Now leave while I decide what to do with you--no, wait. Send in Secundus. I wish to have some notion of what really happened out there. . . . And while you are about it, you had better try to repair some of the damage done. Put one or two of extra men at the gate, and notify reinforcements to be ready lest they try to storm the palace. I hope it is not too late already. Look out in the courtyard to see if you can see anyone who was there in the garden; they may have sent a spy here to see what happens before they try anything. But be careful about it; the last thing we want to do if we can help it is to stir everyone up. Do you understand?

Mar: Yes, Master. (Salutes and leaves. LONGINUS resumes polishing his armor.)


Sec: Well, Longinus, it has been an evening indeed! I was going to come in in any case to thank you for sending me, but poor Marcus says you wish to see me. I can imagine about what.

Long: Secundus, what in the name of high Olympus has been going on? I thought that Marcus was as level-headed a man as we had; up to now the only fault I could find with him was his lack of imagination!

Sec: I thought as much. You know, all the way back I was contemplating that little scene between the two of you. Evidently he was too honest to try to weasel out of it.

Long: It sounded like something out of a farce by Plautus!

Sec: Well, but be not hard on him, Longinus; he has had a trying night. I myself do not know what I would have done after we fell down on the ground in front of that man.

Long: You mean there is more?

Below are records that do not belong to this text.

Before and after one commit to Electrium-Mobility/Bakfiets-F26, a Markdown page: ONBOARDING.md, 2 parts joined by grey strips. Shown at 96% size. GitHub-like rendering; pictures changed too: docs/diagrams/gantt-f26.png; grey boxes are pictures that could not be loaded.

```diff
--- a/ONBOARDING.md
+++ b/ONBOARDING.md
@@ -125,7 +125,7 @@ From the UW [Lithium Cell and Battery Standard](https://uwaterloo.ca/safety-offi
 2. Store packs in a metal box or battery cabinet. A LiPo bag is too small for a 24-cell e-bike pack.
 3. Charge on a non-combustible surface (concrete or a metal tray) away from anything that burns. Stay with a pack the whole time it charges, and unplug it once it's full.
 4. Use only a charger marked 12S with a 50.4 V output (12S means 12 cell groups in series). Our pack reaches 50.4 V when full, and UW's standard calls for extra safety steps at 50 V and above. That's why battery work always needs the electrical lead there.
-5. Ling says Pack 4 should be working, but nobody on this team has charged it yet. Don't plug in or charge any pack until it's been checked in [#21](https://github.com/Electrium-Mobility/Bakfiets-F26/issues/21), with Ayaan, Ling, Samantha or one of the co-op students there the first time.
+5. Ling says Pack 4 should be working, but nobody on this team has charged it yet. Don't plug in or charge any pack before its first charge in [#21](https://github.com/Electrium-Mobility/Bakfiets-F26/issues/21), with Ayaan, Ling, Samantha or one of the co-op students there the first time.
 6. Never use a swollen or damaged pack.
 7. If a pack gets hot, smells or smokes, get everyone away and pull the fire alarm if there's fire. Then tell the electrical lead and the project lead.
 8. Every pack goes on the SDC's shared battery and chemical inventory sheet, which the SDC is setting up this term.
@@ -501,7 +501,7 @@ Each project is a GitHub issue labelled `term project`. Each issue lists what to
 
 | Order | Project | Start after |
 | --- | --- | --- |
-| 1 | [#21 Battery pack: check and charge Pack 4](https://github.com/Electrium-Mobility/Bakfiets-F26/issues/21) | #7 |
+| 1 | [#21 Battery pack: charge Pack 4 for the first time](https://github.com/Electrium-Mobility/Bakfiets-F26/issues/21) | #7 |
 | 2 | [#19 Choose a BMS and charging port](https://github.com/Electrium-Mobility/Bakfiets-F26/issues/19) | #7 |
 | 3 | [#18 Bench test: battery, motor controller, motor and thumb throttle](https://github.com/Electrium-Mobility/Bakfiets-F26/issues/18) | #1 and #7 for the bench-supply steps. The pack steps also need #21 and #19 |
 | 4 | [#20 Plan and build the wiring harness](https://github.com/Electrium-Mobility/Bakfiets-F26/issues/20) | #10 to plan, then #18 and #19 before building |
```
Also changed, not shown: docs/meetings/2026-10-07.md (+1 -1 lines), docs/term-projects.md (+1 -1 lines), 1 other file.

Sec: Oh, did he not mention that? Well, I suppose he would not, if he could help it; it sits not well in the Roman breast to admit such things. I was quite impressed myself-quite impressed, indeed.

Long: When did this happen? And how?

Sec: At the very beginning. That little filth of a Jew--the spy, you know--decided he had to be dramatic and went up and kissed him as a signal who was the man. Of course, he saw through it immediately, and stepped forward and asked who we were seeking. Then that Malakai-in passing, Longinus, if you ever send anyone out with Jews again, make it very clear that we are the ones who give the orders. Had I been in Marcus's place, there would be three or four Jews without heads by this time--and at least two of them would have been on our side. He handled things very well considering it was their expedition, and he had not a centurion's rank to use on them.

Long: Yes, yes, yes; I have learned my lesson. So Malakai did what?

Sec: He became full of pomp and intoned, "We want Jesus of Nazareth." And then this Jesus said, "That is the one I am," and there was something about the way he said "I am" that--I know not--we all fell back two paces and prostrated ourselves. Just as if it were Caesar himself. When we rose, I saw Marcus clutch at his neck, and for a moment I thought something had happened to him; but he was only grasping that medallion he always wears. I have never been able to discover why he thinks he is safer with it in his hand than hanging about his neck--but then, if one has such things at all, one cannot expect a great deal in the way of rationality, I suppose.

Long: But what made you do it?

Sec: I have not the least idea. As I said, it was something about the way he talked. But we--at least I--did not feel any force or anything of the sort; I simply did it. I suppose it was the same for everyone else; we did not speak of it, as you may imagine. Of course, these Easterners have all sorts of mysterious powers, in spite of the fact that they cannot learn to live like human beings. And then there was the little incident of the ear. Did Marcus tell of that? He was truly impressed when that happened, I can assure you. I thought he was going to faint.

Long: Did that man really put someone's ear back on?

Sec: Well that depends, of course, on whether the ear was ever really cut off in the first place. It certainly looked as if it was; one could even see it lying on the ground--or so you thought. But it was one of his henchmen who did the hacking, and once one has been the subject of magic tricks, one becomes suspicious about such matters. I must say, though, that whatever it was, it was very neatly done; even the swordstroke was such a masterpiece of ineptitude that it must have taken a lot of practice. Of course, the problem was that after the worshiping trick, it was an anticlimax--to me, anyway, though it seems to have worked for poor Marcus. But by that time, I was prepared, and realized it must be an illusion, even though I have no idea how he did it. But that worship stunt--that was perfect. No buildup, no preparation, nothing; he just said in a perfectly natural tone, "That is the one I am," and down we went.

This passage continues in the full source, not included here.